Work request: From the entries below, copy every line that has the word "discussion".

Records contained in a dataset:

=======

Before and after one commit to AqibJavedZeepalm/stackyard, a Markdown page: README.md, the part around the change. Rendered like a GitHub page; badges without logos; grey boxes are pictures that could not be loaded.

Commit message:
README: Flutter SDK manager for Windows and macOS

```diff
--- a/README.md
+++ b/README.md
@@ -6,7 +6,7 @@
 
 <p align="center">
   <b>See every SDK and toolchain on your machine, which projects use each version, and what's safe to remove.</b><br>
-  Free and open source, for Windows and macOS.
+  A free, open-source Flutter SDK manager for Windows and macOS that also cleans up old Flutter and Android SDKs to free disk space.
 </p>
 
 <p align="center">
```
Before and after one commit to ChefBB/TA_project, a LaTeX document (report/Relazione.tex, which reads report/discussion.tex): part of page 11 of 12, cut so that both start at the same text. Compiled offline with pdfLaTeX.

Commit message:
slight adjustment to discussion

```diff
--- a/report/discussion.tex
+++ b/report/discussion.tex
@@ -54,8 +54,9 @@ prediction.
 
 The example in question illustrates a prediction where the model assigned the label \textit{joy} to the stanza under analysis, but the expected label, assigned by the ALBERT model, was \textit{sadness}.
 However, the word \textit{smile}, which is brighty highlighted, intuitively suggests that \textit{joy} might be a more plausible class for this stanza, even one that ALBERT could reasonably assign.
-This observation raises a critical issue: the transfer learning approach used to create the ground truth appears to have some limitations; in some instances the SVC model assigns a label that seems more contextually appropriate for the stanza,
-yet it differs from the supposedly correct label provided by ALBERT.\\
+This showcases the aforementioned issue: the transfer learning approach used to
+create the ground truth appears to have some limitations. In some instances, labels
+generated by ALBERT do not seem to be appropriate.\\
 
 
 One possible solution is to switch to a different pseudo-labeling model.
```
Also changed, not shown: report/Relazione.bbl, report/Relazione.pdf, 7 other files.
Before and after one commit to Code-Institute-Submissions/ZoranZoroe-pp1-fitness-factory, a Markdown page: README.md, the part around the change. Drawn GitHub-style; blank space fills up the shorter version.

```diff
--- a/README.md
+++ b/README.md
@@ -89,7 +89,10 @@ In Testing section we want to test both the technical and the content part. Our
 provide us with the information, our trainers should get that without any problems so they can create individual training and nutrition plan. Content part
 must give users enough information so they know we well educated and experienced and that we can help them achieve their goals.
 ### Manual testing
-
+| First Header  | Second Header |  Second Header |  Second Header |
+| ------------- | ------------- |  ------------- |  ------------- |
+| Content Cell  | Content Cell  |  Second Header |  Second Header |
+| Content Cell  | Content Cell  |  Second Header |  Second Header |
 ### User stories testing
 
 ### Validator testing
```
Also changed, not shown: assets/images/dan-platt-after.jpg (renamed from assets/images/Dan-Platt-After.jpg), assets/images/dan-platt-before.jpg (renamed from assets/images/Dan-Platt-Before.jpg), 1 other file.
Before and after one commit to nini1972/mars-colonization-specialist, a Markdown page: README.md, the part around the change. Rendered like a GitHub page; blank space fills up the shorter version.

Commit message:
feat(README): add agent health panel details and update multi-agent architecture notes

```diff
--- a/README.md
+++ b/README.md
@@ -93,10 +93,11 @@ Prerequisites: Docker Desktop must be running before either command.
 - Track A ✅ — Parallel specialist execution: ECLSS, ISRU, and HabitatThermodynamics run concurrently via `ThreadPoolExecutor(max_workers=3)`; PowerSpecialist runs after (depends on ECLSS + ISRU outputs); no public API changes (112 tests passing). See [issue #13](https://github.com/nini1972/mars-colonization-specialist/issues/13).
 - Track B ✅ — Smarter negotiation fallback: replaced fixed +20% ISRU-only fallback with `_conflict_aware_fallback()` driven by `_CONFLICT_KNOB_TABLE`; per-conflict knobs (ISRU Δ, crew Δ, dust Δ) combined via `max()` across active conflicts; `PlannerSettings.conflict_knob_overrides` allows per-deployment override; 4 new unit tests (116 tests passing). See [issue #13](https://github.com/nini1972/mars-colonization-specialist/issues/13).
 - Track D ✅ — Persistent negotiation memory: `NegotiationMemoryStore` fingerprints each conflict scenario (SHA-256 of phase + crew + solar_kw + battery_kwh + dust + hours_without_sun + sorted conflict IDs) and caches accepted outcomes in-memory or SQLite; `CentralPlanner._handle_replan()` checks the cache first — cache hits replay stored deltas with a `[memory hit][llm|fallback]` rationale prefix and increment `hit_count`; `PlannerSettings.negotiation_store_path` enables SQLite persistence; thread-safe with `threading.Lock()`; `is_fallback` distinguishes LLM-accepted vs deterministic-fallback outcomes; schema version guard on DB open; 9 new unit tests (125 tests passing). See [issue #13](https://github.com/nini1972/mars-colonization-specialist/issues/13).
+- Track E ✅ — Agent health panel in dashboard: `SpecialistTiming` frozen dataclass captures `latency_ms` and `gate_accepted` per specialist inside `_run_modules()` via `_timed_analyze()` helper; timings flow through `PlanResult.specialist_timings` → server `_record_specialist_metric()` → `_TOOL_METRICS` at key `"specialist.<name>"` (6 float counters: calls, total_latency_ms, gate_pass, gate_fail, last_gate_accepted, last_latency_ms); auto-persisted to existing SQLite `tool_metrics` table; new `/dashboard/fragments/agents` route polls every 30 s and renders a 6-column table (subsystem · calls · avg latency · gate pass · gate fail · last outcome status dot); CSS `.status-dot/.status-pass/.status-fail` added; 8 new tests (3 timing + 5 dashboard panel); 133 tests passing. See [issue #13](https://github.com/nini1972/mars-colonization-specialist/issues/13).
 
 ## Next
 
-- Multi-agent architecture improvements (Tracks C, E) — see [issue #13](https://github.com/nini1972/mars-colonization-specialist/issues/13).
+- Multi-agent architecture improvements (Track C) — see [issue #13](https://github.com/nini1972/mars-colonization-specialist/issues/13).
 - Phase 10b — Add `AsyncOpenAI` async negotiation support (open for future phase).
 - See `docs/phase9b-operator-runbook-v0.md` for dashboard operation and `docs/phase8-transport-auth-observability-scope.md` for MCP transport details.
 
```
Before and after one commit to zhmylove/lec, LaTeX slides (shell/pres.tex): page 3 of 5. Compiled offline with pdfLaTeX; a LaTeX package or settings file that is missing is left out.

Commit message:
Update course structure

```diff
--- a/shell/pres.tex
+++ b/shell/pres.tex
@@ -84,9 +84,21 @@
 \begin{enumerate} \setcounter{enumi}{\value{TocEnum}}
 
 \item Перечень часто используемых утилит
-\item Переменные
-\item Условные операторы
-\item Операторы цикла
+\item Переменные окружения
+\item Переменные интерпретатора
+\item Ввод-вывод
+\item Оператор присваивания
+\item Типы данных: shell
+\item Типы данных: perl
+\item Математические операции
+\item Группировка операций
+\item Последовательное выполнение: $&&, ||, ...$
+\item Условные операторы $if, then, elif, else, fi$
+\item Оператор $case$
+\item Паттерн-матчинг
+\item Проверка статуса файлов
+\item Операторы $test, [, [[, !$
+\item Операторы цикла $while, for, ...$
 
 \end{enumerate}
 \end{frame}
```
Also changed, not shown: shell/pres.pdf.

=======

Exercise output:
Before and after one commit to ChefBB/TA_project, a LaTeX document (report/Relazione.tex, which reads report/discussion.tex): part of page 11 of 12, cut so that both start at the same text. Compiled offline with pdfLaTeX.
slight adjustment to discussion
--- a/report/discussion.tex
+++ b/report/discussion.tex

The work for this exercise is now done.